Rhino Records released a soundtrack CD, which contains a mix of dialog, songs, and score. A better, purely score and songs release would certainly be welcome, although the Rhino release is probably a more commercially acceptable approach for this film. The condition of the recordings is also surprisingly poor for such a famous film, with quite a bit of static and noise in many of the cues. The orchestral score portions are in much better condition than the songs and dialog segments and sometimes there is a noticeable shift in quality even within a single cue. In some cases, it sounds like the music may have come from LP sources.
The most famous music in the film is, of course, the song “As Time Goes By”, written by Herman Hupfeld. The song wasn’t originally written for the film, but is now pretty much inseparably associated with it. In addition to Wilson’s famous performance of the song, Steiner very frequently incorporates the melody into the score. The rest of the score is extremely romantic, with extensive use of lush strings and piano melodies. Some ethnic elements come into play, particularly during the medleys from the Paris sequences.
I’m generally not a fan of dialog on a soundtrack album and do feel that there is too much here. On the other hand, Casablanca has such a rich selection of exceptionally well-known lines and speeches that it isn’t hard to understand why it was included. Very little of the album features score that doesn’t have dialog and/or sound-effects over the top and it almost plays more like a story album than a score soundtrack. At the end of the album, there are 3 cues, running about 15 minutes, that do present some of the score cues without the dialog.

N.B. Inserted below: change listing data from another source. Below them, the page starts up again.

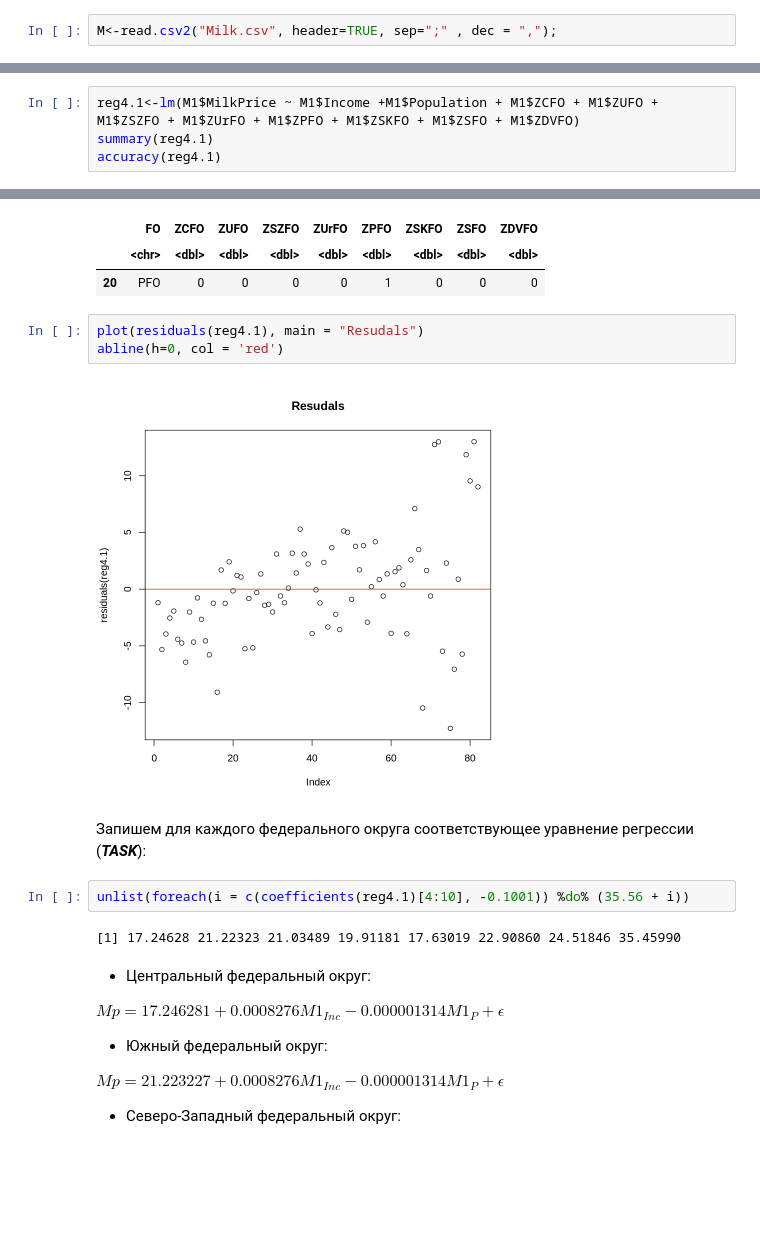
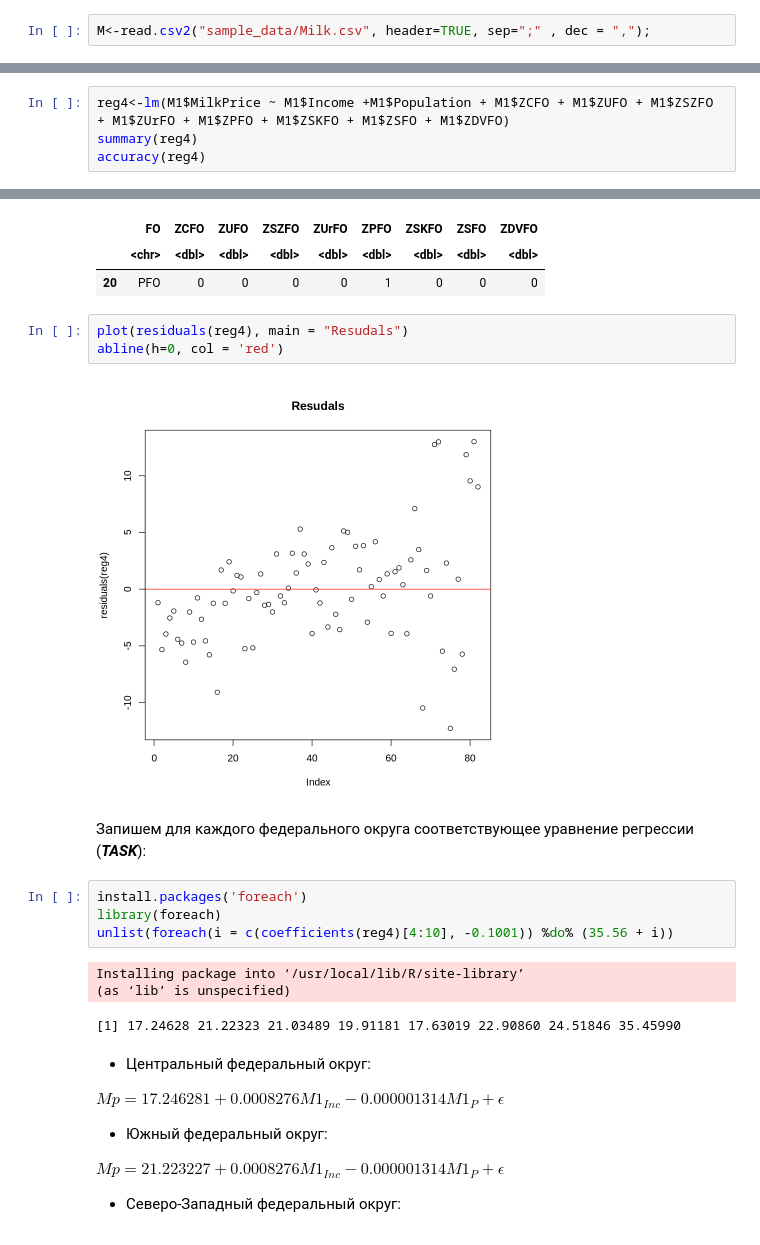
Before and after one commit to evershin104/ecomometrics, a Jupyter notebook: lab5.ipynb, the cells around one changed output, grey strips where cells are left out. Saved outputs shown, nothing was run; the diff lists cells and outputs as text; blank space fills up the shorter version.

```diff
--- a/lab5.ipynb
+++ b/lab5.ipynb
@@ -1,2 +1,2 @@
 # %%
-M<-read.csv2("Milk.csv", header=TRUE, sep=";" , dec = ",");
+M<-read.csv2("sample_data/Milk.csv", header=TRUE, sep=";" , dec = ",");
@@ -265,9 +299,9 @@ A data.frame: 82 × 13
 Среднедушевых доходов и Численности населения с учетом фиктивных
 переменных.
 # %%
-reg4.1<-lm(M1$MilkPrice ~ M1$Income +M1$Population + M1$ZCFO + M1$ZUFO + M1$ZSZFO + M1$ZUrFO + M1$ZPFO + M1$ZSKFO + M1$ZSFO + M1$ZDVFO)
-summary(reg4.1)
-accuracy(reg4.1)
+reg4<-lm(M1$MilkPrice ~ M1$Income +M1$Population + M1$ZCFO + M1$ZUFO + M1$ZSZFO + M1$ZUrFO + M1$ZPFO + M1$ZSKFO + M1$ZSFO + M1$ZDVFO)
+summary(reg4)
+accuracy(reg4)
 # %% [output]
 Call:
 lm(formula = M1$MilkPrice ~ M1$Income + M1$Population + M1$ZCFO +
@@ -328,16 +362,20 @@ A data.frame: 1 × 9
 |  | <chr> | <dbl> | <dbl> | <dbl> | <dbl> | <dbl> | <dbl> | <dbl> | <dbl> |
 | 20 | PFO | 0 | 0 | 0 | 0 | 1 | 0 | 0 | 0 |
 # %%
-plot(residuals(reg4.1), main = "Resudals")
+plot(residuals(reg4), main = "Resudals")
 abline(h=0, col = 'red')
 # %% [output]
-[figure, old version]
+[figure, new version]
 # %% [markdown]
 Запишем для каждого федерального округа соответствующее уравнение регрессии (***TASK***):
 # %%
-unlist(foreach(i = c(coefficients(reg4.1)[4:10], -0.1001)) %do% (35.56 + i))
+install.packages('foreach')
+library(foreach)
+unlist(foreach(i = c(coefficients(reg4)[4:10], -0.1001)) %do% (35.56 + i))
 # %% [output]
-[1] 17.24628 21.22323 21.03489 19.91181 17.63019 22.90860 24.51846 35.45990
+Installing package into ‘/usr/local/lib/R/site-library’
+(as ‘lib’ is unspecified)
+[1] 17.24628 21.22323 21.03489 19.91181 17.63019 22.90860 24.51846 35.45990
 # %% [markdown]
 
 
```
Also changed, not shown: parts of 24 cells of this notebook.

A better presentation of Steiner’s score is definitely needed, but at least the key parts are there.